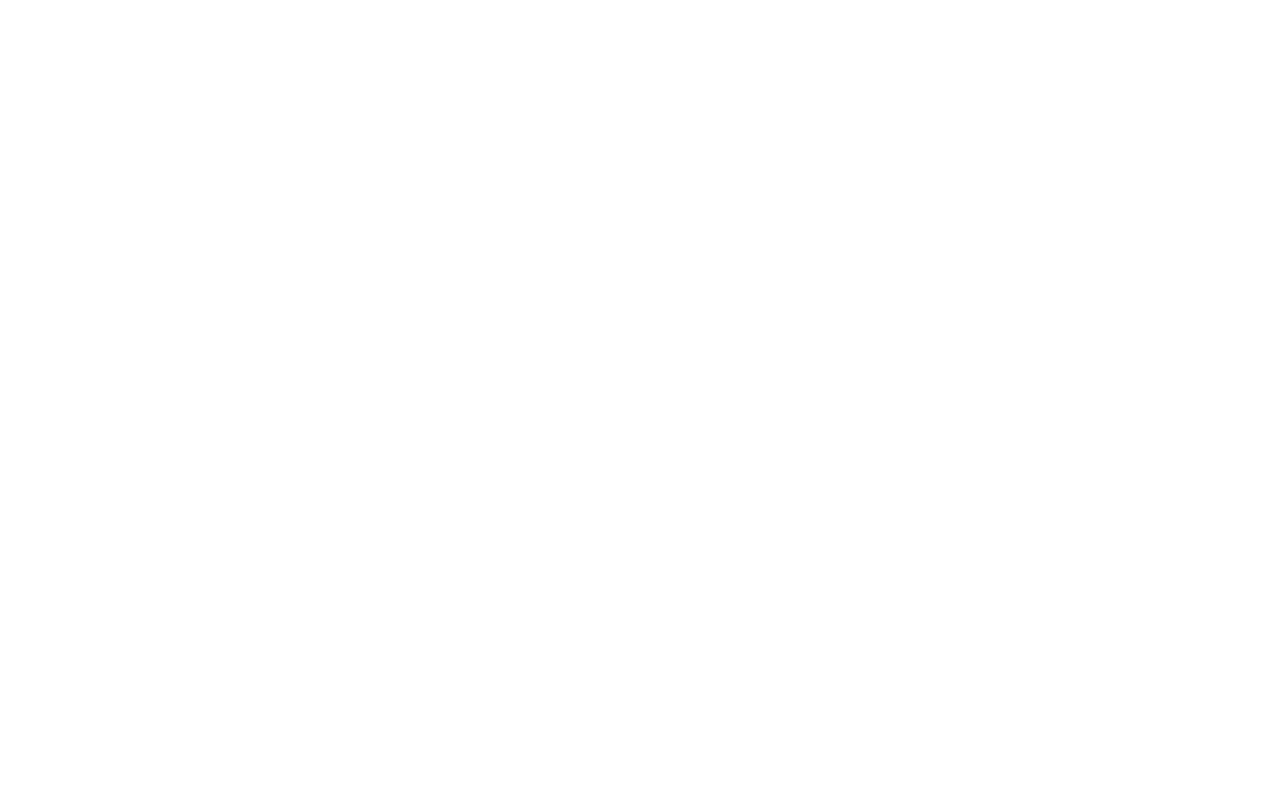
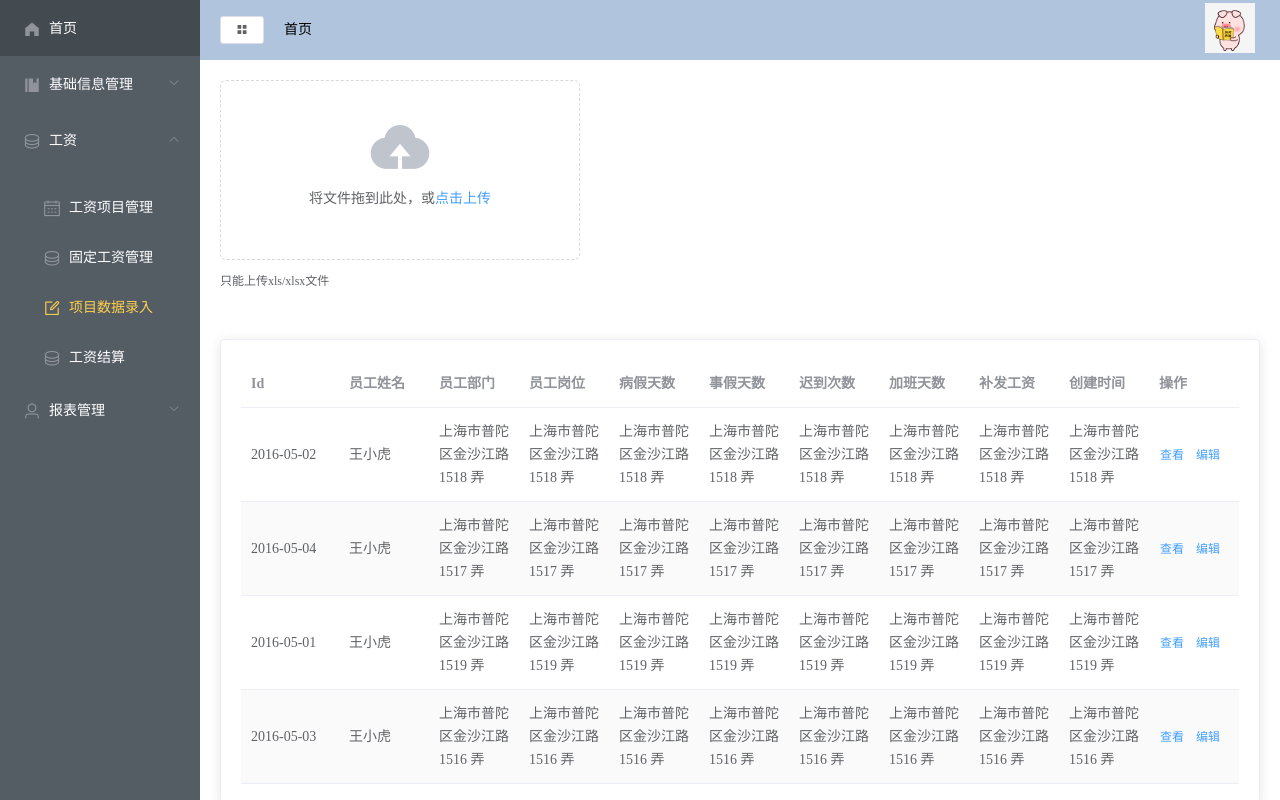
Before and after one commit to lbbjzz/salarymanage, a Vue app: page /import_data in a window 1280 px wide. Built offline with nearby package versions, Linux system fonts and the light colour scheme; no server answers.

Commit message:
工资导入

```diff
--- a/src/components/Aside.vue
+++ b/src/components/Aside.vue
@@ -104,11 +104,11 @@
               url: 'Book/Bookmanage'
             },
             {
-              path: '/bookmanage',
-              name: 'bookmanage',
+              path: '/import_data',
+              name: 'ImportData',
               label: '项目数据录入',
               icon: 'edit-outline',
-              url: 'Book/Bookmanage'
+              url: 'salaryManage/importData/ImportData'
             },
             {
               path: '/bookmanage',
--- /dev/null
+++ b/src/network/salaryManage/importData.js
@@ -0,0 +1,13 @@
+import { request } from '@/network/request'
+
+// 获取导入的数据
+export function listImportVo (pageNo, pageSize) {
+  return request({
+    url: '/import/listImportVo',
+    method: 'get',
+    params: {
+      pageNo,
+      pageSize
+    }
+  })
+}
--- a/src/router/index.js
+++ b/src/router/index.js
@@ -23,6 +23,11 @@
         path: '/home',
         name: 'Home',
         component: () => import('../views/Home/Home')
+      },
+      {
+        path: '/import_data',
+        name: 'ImportData',
+        component: () => import('../views/salaryManage/importData/ImportData')
       }
     ]
   }
--- a/src/views/Login/Login.vue
+++ b/src/views/Login/Login.vue
@@ -118,7 +118,7 @@
     },
     onLogin () {
       login(this.form.username, this.form.password).then(res => {
-        console.log(res.code)
+        console.log(res)
         if (res.code !== 2000) {
           this.$message({
             message: this.$t('language.login_error'),
--- /dev/null
+++ b/src/views/salaryManage/importData/ImportData.vue
@@ -0,0 +1,129 @@
+<template>
+  <div>
+    <!--文件导入-->
+    <div style="margin-bottom: 50px">
+      <el-upload
+        class="upload-demo"
+        drag
+        action="https://jsonplaceholder.typicode.com/posts/"
+        accept=".xls, .xlsx"
+      >
+        <i class="el-icon-upload"></i>
+        <div class="el-upload__text">将文件拖到此处，或<em>点击上传</em></div>
+        <div class="el-upload__tip" slot="tip">只能上传xls/xlsx文件</div>
+      </el-upload>
+    </div>
+    <!--文件导入-->
+    <!--表格-->
+    <div>
+      <el-card class="box-card">
+        <el-table
+          :data="tableData"
+          stripe
+          style="width: 100%">
+          <el-table-column
+            prop="date"
+            label="Id">
+          </el-table-column>
+          <el-table-column
+            prop="name"
+            label="员工姓名">
+          </el-table-column>
+          <el-table-column
+            prop="address"
+            label="员工部门">
+          </el-table-column>
+          <el-table-column
+            prop="address"
+            label="员工岗位">
+          </el-table-column>
+          <el-table-column
+            prop="address"
+            label="病假天数">
+          </el-table-column>
+          <el-table-column
+            prop="address"
+            label="事假天数">
+          </el-table-column>
+          <el-table-column
+            prop="address"
+            label="迟到次数">
+          </el-table-column>
+          <el-table-column
+            prop="address"
+            label="加班天数">
+          </el-table-column>
+          <el-table-column
+            prop="address"
+            label="补发工资">
+          </el-table-column>
+          <el-table-column
+            prop="address"
+            label="创建时间">
+          </el-table-column>
+          <el-table-column
+            label="操作">
+            <template slot-scope="scope">
+              <el-button @click="handleClick(scope.row)" type="text" size="small">查看</el-button>
+              <el-button type="text" size="small">编辑</el-button>
+            </template>
+          </el-table-column>
+        </el-table>
+      </el-card>
+    </div>
+    <!--表格-->
+  </div>
+</template>
+
+<script>
+import { listImportVo } from '../../../network/salaryManage/importData'
+
+export default {
+  name: 'ImportData',
+  data () {
+    return {
+      pageNo: 1,
+      pageSize: 10,
+      // 表格数据
+      importVoList: [],
+      total: 0,
+      tableData: [{
+        date: '2016-05-02',
+        name: '王小虎',
+        address: '上海市普陀区金沙江路 1518 弄'
+      }, {
+        date: '2016-05-04',
+        name: '王小虎',
+        address: '上海市普陀区金沙江路 1517 弄'
+      }, {
+        date: '2016-05-01',
+        name: '王小虎',
+        address: '上海市普陀区金沙江路 1519 弄'
+      }, {
+        date: '2016-05-03',
+        name: '王小虎',
+        address: '上海市普陀区金沙江路 1516 弄'
+      }]
+    }
+  },
+  mounted () {
+    this.getImportVoList()
+  },
+  methods: {
+    // eslint-disable-next-line vue/no-dupe-keys
+    getImportVoList () {
+      listImportVo(this.pageNo, this.pageSize).then(res => {
+        if (res.code === 2000) {
+          this.importVoList = res.data.listImportVo
+          this.total = res.data.total
+        }
+        console.log(res)
+      })
+    }
+  }
+}
+</script>
+
+<style scoped>
+
+</style>
```
Also changed, not shown: 1 other file (tests, documents, lock files or other folders). Lines whose indentation alone changed are shown as unchanged.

▸ EXERCISE INSTRUCTIONS: Nothing but the pictures should be left out when the material above is copied.

▸ RESPONSE AREA:
Before and after one commit to lbbjzz/salarymanage, a Vue app: page /import_data in a window 1280 px wide. Built offline with nearby package versions, Linux system fonts and the light colour scheme; no server answers.

Commit message:
工资导入

```diff
--- a/src/components/Aside.vue
+++ b/src/components/Aside.vue
@@ -104,11 +104,11 @@
               url: 'Book/Bookmanage'
             },
             {
-              path: '/bookmanage',
-              name: 'bookmanage',
+              path: '/import_data',
+              name: 'ImportData',
               label: '项目数据录入',
               icon: 'edit-outline',
-              url: 'Book/Bookmanage'
+              url: 'salaryManage/importData/ImportData'
             },
             {
               path: '/bookmanage',
--- /dev/null
+++ b/src/network/salaryManage/importData.js
@@ -0,0 +1,13 @@
+import { request } from '@/network/request'
+
+// 获取导入的数据
+export function listImportVo (pageNo, pageSize) {
+  return request({
+    url: '/import/listImportVo',
+    method: 'get',
+    params: {
+      pageNo,
+      pageSize
+    }
+  })
+}
--- a/src/router/index.js
+++ b/src/router/index.js
@@ -23,6 +23,11 @@
         path: '/home',
         name: 'Home',
         component: () => import('../views/Home/Home')
+      },
+      {
+        path: '/import_data',
+        name: 'ImportData',
+        component: () => import('../views/salaryManage/importData/ImportData')
       }
     ]
   }
--- a/src/views/Login/Login.vue
+++ b/src/views/Login/Login.vue
@@ -118,7 +118,7 @@
     },
     onLogin () {
       login(this.form.username, this.form.password).then(res => {
-        console.log(res.code)
+        console.log(res)
         if (res.code !== 2000) {
           this.$message({
             message: this.$t('language.login_error'),
--- /dev/null
+++ b/src/views/salaryManage/importData/ImportData.vue
@@ -0,0 +1,129 @@
+<template>
+  <div>
+    <!--文件导入-->
+    <div style="margin-bottom: 50px">
+      <el-upload
+        class="upload-demo"
+        drag
+        action="https://jsonplaceholder.typicode.com/posts/"
+        accept=".xls, .xlsx"
+      >
+        <i class="el-icon-upload"></i>
+        <div class="el-upload__text">将文件拖到此处，或<em>点击上传</em></div>
+        <div class="el-upload__tip" slot="tip">只能上传xls/xlsx文件</div>
+      </el-upload>
+    </div>
+    <!--文件导入-->
+    <!--表格-->
+    <div>
+      <el-card class="box-card">
+        <el-table
+          :data="tableData"
+          stripe
+          style="width: 100%">
+          <el-table-column
+            prop="date"
+            label="Id">
+          </el-table-column>
+          <el-table-column
+            prop="name"
+            label="员工姓名">
+          </el-table-column>
+          <el-table-column
+            prop="address"
+            label="员工部门">
+          </el-table-column>
+          <el-table-column
+            prop="address"
+            label="员工岗位">
+          </el-table-column>
+          <el-table-column
+            prop="address"
+            label="病假天数">
+          </el-table-column>
+          <el-table-column
+            prop="address"
+            label="事假天数">
+          </el-table-column>
+          <el-table-column
+            prop="address"
+            label="迟到次数">
+          </el-table-column>
+          <el-table-column
+            prop="address"
+            label="加班天数">
+          </el-table-column>
+          <el-table-column
+            prop="address"
+            label="补发工资">
+          </el-table-column>
+          <el-table-column
+            prop="address"
+            label="创建时间">
+          </el-table-column>
+          <el-table-column
+            label="操作">
+            <template slot-scope="scope">
+              <el-button @click="handleClick(scope.row)" type="text" size="small">查看</el-button>
+              <el-button type="text" size="small">编辑</el-button>
+            </template>
+          </el-table-column>
+        </el-table>
+      </el-card>
+    </div>
+    <!--表格-->
+  </div>
+</template>
+
+<script>
+import { listImportVo } from '../../../network/salaryManage/importData'
+
+export default {
+  name: 'ImportData',
+  data () {
+    return {
+      pageNo: 1,
+      pageSize: 10,
+      // 表格数据
+      importVoList: [],
+      total: 0,
+      tableData: [{
+        date: '2016-05-02',
+        name: '王小虎',
+        address: '上海市普陀区金沙江路 1518 弄'
+      }, {
+        date: '2016-05-04',
+        name: '王小虎',
+        address: '上海市普陀区金沙江路 1517 弄'
+      }, {
+        date: '2016-05-01',
+        name: '王小虎',
+        address: '上海市普陀区金沙江路 1519 弄'
+      }, {
+        date: '2016-05-03',
+        name: '王小虎',
+        address: '上海市普陀区金沙江路 1516 弄'
+      }]
+    }
+  },
+  mounted () {
+    this.getImportVoList()
+  },
+  methods: {
+    // eslint-disable-next-line vue/no-dupe-keys
+    getImportVoList () {
+      listImportVo(this.pageNo, this.pageSize).then(res => {
+        if (res.code === 2000) {
+          this.importVoList = res.data.listImportVo
+          this.total = res.data.total
+        }
+        console.log(res)
+      })
+    }
+  }
+}
+</script>
+
+<style scoped>
+
+</style>
```
Also changed, not shown: 1 other file (tests, documents, lock files or other folders). Lines whose indentation alone changed are shown as unchanged.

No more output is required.